BEGIN Data extract

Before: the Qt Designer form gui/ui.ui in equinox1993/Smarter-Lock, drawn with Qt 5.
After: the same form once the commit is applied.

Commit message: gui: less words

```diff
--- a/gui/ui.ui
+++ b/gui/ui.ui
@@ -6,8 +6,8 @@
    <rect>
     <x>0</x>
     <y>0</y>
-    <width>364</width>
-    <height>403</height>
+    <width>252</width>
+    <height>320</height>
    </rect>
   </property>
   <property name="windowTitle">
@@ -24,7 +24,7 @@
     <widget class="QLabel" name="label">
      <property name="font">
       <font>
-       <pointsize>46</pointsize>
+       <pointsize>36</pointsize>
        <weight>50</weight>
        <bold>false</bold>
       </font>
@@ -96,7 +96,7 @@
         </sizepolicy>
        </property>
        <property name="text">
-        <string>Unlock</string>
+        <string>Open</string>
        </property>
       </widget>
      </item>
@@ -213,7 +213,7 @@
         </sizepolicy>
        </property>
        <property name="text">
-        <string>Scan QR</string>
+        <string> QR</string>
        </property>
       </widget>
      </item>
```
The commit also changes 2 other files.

END Data extract
BEGIN Data extract

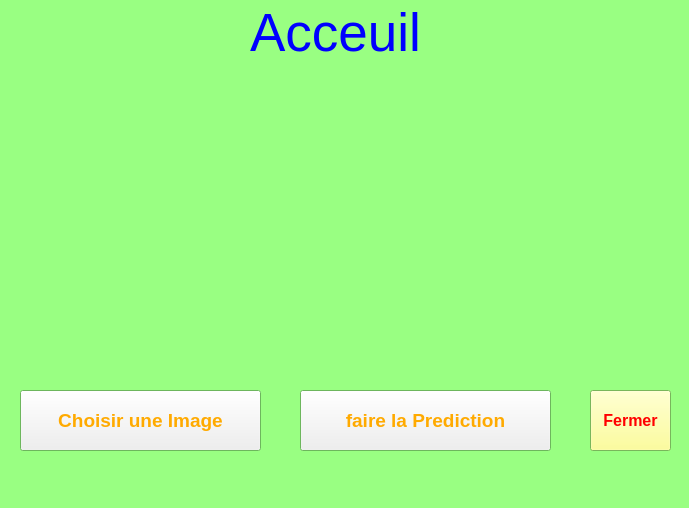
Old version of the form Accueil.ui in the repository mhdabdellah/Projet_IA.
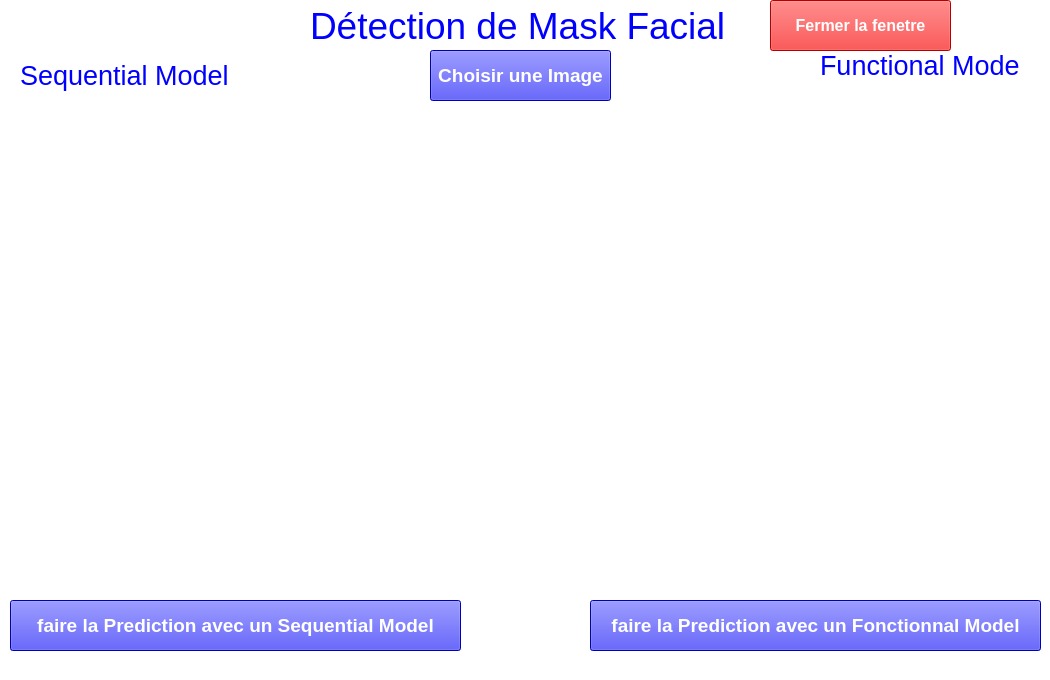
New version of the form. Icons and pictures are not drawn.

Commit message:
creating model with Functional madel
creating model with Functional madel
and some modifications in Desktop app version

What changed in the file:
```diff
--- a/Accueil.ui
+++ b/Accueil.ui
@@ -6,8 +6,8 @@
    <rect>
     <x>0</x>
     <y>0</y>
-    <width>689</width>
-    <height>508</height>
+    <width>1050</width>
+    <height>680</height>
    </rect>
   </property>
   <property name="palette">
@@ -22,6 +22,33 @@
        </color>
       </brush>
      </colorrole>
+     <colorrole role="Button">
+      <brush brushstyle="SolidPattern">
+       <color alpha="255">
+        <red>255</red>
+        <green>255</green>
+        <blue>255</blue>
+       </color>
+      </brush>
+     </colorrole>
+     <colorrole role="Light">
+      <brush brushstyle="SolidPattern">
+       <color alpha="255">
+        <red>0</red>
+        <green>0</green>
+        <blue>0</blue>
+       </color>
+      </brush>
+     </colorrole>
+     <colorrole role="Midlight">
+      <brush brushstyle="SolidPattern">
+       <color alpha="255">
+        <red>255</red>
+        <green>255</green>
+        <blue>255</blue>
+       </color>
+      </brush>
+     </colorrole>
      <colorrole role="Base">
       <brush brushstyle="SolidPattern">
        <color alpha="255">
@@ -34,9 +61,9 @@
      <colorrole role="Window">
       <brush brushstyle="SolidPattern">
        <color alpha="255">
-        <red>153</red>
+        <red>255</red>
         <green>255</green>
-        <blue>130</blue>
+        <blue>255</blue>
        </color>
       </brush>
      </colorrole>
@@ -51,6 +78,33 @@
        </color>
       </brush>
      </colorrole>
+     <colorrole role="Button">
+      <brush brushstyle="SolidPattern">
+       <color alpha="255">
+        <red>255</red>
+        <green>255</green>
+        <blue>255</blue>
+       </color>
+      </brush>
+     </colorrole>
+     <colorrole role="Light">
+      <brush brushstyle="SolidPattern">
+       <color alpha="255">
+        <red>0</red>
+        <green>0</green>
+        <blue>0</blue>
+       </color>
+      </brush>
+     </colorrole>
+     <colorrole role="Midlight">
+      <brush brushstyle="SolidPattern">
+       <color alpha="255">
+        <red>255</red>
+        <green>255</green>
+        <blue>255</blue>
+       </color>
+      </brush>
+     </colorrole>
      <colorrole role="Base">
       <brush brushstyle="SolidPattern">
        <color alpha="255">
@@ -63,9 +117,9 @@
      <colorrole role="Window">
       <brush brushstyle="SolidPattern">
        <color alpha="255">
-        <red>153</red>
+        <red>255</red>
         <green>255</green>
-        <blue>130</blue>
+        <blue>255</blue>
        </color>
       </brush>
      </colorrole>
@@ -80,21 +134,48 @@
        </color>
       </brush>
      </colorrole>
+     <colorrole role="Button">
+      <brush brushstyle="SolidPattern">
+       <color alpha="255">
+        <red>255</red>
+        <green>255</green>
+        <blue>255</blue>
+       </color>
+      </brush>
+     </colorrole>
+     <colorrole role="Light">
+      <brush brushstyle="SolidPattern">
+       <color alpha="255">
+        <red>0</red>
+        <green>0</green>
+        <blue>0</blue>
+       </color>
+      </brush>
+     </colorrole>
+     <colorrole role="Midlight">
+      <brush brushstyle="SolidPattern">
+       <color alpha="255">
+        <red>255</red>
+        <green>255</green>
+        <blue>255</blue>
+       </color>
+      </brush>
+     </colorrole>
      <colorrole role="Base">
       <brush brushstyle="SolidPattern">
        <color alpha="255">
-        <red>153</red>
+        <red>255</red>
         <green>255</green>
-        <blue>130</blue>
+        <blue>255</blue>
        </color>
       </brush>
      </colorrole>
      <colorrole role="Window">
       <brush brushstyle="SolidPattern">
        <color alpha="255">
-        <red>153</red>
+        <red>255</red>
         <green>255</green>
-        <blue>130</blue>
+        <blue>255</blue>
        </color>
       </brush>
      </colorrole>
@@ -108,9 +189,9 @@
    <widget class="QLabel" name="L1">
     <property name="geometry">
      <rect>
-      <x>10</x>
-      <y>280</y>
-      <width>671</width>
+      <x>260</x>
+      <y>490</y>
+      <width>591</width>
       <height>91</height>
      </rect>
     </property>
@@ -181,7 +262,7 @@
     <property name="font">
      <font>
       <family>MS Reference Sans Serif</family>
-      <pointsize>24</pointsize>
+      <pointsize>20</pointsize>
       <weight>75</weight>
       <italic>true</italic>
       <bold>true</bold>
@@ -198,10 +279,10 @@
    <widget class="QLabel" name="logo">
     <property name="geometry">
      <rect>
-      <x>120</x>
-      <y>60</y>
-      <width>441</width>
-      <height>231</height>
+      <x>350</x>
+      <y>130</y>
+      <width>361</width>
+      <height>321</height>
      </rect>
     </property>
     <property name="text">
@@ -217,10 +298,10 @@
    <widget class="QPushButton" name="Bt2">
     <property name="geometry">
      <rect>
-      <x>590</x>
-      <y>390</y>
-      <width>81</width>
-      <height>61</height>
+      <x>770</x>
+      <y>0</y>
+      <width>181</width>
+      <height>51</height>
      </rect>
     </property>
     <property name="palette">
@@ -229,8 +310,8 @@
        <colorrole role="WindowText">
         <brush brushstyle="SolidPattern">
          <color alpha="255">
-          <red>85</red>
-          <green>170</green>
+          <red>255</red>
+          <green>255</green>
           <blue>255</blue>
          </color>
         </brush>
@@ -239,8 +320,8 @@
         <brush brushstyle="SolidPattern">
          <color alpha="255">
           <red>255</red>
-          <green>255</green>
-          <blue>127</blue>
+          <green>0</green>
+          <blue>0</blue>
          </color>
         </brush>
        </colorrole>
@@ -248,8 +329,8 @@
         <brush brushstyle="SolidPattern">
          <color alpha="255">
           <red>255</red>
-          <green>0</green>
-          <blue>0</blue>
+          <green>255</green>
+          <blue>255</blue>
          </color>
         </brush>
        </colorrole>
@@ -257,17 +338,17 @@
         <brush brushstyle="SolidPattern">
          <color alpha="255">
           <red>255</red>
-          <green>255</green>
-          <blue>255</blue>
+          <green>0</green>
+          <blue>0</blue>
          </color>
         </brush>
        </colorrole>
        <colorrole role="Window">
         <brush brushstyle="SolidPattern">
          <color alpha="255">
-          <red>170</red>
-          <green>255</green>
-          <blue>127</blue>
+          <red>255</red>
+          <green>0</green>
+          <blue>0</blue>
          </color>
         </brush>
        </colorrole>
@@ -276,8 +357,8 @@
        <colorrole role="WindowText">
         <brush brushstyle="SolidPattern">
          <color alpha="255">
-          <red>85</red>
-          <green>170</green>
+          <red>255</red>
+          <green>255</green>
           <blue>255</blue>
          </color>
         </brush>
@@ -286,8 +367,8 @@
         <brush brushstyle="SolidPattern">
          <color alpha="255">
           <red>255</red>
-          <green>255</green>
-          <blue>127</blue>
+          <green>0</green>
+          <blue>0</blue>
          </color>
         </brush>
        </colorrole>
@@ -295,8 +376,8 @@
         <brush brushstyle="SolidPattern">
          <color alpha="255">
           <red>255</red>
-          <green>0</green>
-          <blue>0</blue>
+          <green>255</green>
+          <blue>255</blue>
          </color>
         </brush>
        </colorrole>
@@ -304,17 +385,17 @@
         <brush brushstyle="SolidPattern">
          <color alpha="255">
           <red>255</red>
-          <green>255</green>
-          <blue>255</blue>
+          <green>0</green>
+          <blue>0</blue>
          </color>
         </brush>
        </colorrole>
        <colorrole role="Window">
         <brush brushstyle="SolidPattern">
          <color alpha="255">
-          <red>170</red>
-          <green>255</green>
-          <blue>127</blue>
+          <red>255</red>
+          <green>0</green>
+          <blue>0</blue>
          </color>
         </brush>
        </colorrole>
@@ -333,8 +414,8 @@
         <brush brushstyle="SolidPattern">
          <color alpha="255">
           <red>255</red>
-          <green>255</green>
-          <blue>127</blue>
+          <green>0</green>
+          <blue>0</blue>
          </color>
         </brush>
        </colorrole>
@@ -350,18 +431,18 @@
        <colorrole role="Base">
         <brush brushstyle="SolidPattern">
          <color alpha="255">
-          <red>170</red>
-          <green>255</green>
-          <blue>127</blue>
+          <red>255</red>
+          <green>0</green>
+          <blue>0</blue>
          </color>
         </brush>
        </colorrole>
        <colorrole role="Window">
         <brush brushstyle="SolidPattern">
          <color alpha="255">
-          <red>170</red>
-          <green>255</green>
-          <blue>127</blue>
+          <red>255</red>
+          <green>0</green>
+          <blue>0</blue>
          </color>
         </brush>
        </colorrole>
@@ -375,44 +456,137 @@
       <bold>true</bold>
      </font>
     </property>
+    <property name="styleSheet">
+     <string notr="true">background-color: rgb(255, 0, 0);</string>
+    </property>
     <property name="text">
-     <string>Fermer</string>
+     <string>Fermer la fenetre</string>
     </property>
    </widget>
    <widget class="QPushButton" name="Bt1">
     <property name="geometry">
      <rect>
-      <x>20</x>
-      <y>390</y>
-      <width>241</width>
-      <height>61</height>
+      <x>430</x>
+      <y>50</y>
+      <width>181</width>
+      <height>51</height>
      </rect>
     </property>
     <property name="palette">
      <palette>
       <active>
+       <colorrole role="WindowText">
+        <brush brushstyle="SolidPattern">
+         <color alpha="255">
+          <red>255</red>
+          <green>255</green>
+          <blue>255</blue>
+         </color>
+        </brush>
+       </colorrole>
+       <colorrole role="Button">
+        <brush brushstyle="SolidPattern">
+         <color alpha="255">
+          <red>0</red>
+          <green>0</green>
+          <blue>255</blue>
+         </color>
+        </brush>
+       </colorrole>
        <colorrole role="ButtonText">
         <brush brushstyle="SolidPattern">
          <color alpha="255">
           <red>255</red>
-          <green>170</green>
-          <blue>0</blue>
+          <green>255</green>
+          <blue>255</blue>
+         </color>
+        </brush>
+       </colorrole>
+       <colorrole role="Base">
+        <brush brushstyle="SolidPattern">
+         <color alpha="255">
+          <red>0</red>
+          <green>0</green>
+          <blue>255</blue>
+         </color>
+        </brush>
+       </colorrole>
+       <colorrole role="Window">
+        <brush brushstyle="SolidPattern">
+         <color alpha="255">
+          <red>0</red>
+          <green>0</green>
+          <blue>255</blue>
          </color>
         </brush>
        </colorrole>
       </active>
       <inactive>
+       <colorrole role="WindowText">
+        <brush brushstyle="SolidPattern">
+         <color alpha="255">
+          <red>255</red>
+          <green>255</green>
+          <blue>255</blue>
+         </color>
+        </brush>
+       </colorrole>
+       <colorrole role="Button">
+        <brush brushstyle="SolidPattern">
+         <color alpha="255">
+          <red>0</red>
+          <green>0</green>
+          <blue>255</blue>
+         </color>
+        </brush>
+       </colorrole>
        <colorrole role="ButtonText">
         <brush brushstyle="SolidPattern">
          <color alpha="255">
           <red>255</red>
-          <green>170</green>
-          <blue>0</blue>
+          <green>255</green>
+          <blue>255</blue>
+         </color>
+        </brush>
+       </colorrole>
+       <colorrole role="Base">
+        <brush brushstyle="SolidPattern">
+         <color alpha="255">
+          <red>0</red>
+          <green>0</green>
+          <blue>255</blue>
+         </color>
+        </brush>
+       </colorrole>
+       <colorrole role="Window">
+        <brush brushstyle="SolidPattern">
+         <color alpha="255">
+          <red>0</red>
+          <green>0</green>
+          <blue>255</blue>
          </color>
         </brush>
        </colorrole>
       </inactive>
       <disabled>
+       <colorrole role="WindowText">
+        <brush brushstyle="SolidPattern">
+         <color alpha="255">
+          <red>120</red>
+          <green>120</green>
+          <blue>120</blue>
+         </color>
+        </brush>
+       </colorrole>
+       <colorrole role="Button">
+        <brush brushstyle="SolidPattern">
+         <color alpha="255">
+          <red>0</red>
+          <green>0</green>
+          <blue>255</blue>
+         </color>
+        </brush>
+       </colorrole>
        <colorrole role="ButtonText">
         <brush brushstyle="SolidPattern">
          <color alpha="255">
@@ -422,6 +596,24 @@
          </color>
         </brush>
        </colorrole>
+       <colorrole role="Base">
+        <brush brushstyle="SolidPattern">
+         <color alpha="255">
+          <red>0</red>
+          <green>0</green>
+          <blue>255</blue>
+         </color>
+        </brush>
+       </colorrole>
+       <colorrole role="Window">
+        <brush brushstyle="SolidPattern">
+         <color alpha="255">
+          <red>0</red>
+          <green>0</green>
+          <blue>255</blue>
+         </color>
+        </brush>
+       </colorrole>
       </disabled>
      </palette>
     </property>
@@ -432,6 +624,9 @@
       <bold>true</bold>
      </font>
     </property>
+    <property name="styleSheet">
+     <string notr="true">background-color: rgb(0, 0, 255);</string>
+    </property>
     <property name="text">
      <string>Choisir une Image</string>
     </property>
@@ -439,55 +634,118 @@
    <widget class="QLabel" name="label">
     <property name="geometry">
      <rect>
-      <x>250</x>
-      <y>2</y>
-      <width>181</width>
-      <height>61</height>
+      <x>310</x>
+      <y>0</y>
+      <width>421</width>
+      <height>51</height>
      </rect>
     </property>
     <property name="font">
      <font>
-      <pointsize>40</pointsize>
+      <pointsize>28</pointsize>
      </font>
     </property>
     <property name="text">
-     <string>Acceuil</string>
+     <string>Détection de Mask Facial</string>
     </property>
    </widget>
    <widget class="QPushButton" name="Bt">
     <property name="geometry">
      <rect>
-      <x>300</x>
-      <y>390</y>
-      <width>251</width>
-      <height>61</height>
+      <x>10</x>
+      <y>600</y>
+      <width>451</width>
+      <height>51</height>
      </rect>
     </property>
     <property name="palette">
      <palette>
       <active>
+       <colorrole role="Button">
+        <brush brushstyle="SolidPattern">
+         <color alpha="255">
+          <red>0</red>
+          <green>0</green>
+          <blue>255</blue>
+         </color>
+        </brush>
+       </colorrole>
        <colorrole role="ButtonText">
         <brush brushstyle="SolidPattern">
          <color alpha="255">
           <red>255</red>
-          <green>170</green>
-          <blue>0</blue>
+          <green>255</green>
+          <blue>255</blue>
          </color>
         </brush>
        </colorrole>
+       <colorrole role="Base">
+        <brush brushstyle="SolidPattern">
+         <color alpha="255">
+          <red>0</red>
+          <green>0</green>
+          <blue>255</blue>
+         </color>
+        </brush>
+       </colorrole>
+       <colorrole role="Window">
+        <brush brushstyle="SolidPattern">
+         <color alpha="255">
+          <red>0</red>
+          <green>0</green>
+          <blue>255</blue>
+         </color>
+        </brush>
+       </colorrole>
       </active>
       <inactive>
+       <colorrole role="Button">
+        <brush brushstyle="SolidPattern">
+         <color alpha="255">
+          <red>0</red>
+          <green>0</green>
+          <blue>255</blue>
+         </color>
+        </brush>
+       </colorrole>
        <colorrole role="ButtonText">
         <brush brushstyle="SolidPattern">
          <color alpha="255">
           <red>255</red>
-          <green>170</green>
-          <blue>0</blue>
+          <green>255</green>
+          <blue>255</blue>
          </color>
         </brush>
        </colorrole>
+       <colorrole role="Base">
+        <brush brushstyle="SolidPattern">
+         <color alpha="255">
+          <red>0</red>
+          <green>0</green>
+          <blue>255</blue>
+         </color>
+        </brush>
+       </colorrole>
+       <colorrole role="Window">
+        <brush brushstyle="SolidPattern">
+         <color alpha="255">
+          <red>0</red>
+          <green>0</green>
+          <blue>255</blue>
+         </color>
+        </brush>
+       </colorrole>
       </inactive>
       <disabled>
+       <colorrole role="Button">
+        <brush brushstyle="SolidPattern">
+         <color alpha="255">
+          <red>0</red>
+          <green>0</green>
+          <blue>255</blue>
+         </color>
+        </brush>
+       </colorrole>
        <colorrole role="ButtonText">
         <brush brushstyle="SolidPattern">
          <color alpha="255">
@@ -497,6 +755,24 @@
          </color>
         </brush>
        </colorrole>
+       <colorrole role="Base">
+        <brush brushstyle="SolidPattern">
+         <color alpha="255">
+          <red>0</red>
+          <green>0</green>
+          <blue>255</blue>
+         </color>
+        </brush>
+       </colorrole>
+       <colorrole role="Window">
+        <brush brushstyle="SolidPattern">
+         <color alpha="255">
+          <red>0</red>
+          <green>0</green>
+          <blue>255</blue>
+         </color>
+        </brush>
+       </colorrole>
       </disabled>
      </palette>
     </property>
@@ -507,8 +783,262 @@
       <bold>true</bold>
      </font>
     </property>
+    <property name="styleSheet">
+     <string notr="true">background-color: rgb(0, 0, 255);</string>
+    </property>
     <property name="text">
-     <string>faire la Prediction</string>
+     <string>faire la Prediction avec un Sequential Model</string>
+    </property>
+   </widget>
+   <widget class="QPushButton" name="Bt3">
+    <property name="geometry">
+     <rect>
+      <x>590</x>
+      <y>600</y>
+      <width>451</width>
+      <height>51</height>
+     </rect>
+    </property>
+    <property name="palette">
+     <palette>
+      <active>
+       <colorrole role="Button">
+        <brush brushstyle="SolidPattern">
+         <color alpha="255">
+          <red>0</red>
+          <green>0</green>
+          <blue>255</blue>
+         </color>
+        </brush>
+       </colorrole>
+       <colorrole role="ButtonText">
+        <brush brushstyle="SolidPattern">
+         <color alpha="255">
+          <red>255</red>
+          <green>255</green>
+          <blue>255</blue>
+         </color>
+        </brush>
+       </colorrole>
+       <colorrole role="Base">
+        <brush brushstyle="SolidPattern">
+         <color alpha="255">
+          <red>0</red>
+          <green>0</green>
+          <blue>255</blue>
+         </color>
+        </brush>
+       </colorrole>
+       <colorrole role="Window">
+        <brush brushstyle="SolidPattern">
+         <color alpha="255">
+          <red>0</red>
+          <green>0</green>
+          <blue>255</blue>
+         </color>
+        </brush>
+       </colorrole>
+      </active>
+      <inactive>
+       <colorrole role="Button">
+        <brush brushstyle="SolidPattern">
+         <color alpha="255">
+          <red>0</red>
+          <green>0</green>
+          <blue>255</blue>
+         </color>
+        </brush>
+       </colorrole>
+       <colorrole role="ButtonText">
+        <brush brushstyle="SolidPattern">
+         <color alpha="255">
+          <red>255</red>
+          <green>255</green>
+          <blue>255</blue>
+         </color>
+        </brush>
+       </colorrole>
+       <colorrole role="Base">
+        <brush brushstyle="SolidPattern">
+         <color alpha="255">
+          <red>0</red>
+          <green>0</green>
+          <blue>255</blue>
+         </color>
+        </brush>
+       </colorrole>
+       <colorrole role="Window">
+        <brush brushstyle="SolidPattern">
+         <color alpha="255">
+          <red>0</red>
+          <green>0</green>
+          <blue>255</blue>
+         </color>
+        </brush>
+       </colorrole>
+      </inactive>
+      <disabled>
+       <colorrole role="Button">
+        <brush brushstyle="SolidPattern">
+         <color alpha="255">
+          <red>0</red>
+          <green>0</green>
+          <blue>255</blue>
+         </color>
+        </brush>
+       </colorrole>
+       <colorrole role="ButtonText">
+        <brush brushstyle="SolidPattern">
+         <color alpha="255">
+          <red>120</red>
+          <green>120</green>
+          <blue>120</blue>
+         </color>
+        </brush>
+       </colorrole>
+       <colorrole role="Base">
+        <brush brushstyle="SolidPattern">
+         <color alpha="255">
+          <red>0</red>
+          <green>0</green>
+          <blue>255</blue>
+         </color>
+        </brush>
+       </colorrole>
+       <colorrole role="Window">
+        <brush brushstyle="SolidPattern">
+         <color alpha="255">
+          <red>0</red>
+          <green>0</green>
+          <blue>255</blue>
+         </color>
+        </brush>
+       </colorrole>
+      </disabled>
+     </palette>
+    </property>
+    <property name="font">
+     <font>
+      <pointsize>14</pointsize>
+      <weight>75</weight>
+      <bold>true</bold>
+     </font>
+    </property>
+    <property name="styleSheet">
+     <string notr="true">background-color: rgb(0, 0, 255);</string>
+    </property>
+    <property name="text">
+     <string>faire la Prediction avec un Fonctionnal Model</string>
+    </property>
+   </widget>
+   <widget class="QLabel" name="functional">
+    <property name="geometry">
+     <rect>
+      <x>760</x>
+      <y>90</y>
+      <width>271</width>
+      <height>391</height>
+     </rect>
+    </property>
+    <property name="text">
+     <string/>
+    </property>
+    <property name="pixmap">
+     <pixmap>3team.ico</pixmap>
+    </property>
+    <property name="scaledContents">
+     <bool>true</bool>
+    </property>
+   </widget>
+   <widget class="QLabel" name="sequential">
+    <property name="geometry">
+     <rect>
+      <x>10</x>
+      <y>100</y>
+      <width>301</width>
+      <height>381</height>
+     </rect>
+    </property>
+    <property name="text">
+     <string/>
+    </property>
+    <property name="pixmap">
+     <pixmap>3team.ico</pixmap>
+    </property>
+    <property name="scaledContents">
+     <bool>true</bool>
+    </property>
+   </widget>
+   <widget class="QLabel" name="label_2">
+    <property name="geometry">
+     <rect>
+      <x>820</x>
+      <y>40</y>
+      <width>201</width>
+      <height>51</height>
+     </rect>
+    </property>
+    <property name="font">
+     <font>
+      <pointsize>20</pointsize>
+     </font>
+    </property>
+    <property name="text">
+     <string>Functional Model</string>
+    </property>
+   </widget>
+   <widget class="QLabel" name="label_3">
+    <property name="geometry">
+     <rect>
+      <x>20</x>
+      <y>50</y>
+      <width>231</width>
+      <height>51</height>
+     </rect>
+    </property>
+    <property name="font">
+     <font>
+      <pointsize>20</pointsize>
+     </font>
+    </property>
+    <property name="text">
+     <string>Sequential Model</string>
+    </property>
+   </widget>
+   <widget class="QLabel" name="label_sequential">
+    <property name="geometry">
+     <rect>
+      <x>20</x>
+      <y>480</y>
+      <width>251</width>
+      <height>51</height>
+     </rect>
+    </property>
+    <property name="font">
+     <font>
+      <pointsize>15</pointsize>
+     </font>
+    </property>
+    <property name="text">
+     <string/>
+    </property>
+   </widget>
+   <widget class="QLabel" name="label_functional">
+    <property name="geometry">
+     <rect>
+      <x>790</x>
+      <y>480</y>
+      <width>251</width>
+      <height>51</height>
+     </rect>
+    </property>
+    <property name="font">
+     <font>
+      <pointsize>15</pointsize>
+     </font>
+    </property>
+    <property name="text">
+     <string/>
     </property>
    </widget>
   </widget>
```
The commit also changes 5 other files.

END Data extract
BEGIN Data extract

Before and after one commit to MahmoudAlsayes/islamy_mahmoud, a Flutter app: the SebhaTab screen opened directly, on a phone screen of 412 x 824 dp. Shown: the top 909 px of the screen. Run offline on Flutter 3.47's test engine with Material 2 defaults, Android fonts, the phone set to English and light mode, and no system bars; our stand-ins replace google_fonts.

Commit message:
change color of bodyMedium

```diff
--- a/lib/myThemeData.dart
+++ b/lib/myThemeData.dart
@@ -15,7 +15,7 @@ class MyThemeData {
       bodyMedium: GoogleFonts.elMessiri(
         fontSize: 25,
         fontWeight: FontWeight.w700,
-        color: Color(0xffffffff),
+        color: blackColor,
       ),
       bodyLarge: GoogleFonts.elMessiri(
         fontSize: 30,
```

END Data extract

(What you should do)
Above are the records; from them, give again exactly the lines from the one containing "Before: the Qt" through the one containing "The commit also changes 2 other files.", both included.

(Written answer)
Before: the Qt Designer form gui/ui.ui in equinox1993/Smarter-Lock, drawn with Qt 5.
After: the same form once the commit is applied.

Commit message: gui: less words

```diff
--- a/gui/ui.ui
+++ b/gui/ui.ui
@@ -6,8 +6,8 @@
    <rect>
     <x>0</x>
     <y>0</y>
-    <width>364</width>
-    <height>403</height>
+    <width>252</width>
+    <height>320</height>
    </rect>
   </property>
   <property name="windowTitle">
@@ -24,7 +24,7 @@
     <widget class="QLabel" name="label">
      <property name="font">
       <font>
-       <pointsize>46</pointsize>
+       <pointsize>36</pointsize>
        <weight>50</weight>
        <bold>false</bold>
       </font>
@@ -96,7 +96,7 @@
         </sizepolicy>
        </property>
        <property name="text">
-        <string>Unlock</string>
+        <string>Open</string>
        </property>
       </widget>
      </item>
@@ -213,7 +213,7 @@
         </sizepolicy>
        </property>
        <property name="text">
-        <string>Scan QR</string>
+        <string> QR</string>
        </property>
       </widget>
      </item>
```
The commit also changes 2 other files.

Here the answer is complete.